In fact religious leaders of different faiths in the country talking united on one voice on any issue is something that does not often happen. But the subject of gay rights and whether homosexuality ought to be decriminalized brought together all of them. Initially, it was the Christian clergy who seemed to be more vocal and was the religious face on television channels but later others joined in too. But is the matter of gay rights, a religious issue? Partly yes, partly no, perhaps. [...]
A larger question to be confronted is whether morality ought be enforced through law or preached persuasively as a lifestyle. History proves that criminalizing anything merely drives people underground. A century or more of the provision of law penalizing “act of carnal intercourse against the order of nature with any man, woman or animal an offence” has obviously not prevented the development of a robust gay movement in the country. Neither has for instance, more than 60 years of keeping Gujarat a dry state done much to keep people from consuming illicit hooch and dying.
So clearly the matter is far more complex. Clearly the government will not find it easy to break this impasse. Obviously, social laws cannot be passed by ignoring religious sentiments when all the major religions have united to raise a chorus of support against the granting of gay rights, because it is against bharatiya sanskriti or Indian culture.
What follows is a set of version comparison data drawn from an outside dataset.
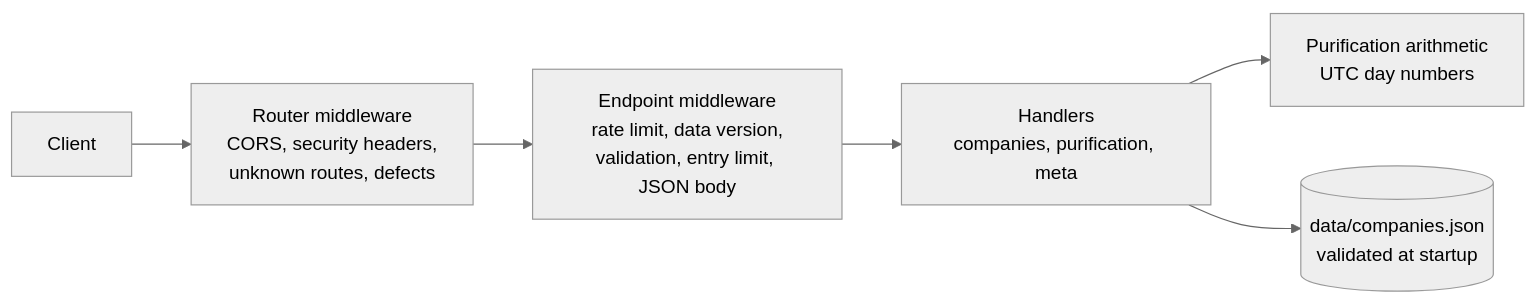
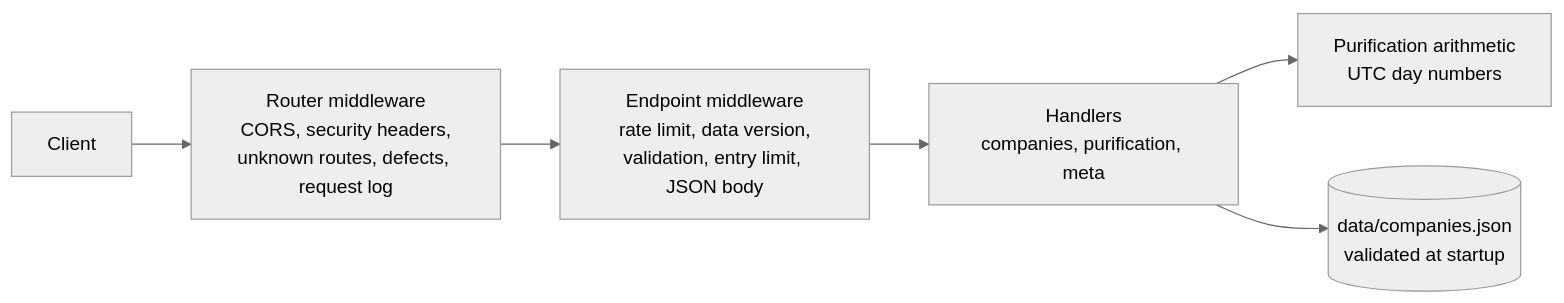
The diagram in README.md (raaqimorg/naqua-api), drawn with Mermaid (neutral theme) before and after one commit. The commit also changed other lines of this file and 9 other files, not shown here.

First line of the commit message:
Log each request as one structured line, with optional OTLP export (#15)

````diff
--- a/README.md
+++ b/README.md
@@ -200,8 +210,8 @@
 ```mermaid
 flowchart LR
-    client["Client"] --> router["Router middleware<br/>CORS, security headers,<br/>unknown routes, defects"]
+    client["Client"] --> router["Router middleware<br/>CORS, security headers,<br/>unknown routes, defects, request log"]
     router --> mw["Endpoint middleware<br/>rate limit, data version,<br/>validation, entry limit, JSON body"]
     mw --> handlers["Handlers<br/>companies, purification, meta"]
     handlers --> domain["Purification arithmetic<br/>UTC day numbers"]
     handlers --> dataset[("data/companies.json<br/>validated at startup")]
 ```
````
But we must remember that in 1829, when the practice of Sati was being banned through the efforts of Raja Ram MohanRoy, William Carey and others, obscurantist elements had sought shelter under the same veneer of culture and tradition. So, in the mean while rather than trying to be God and pass judgment on those individuals, a better option may be to offer prayers to those struggling with their homosexuality and society’s largely hostile responses to them.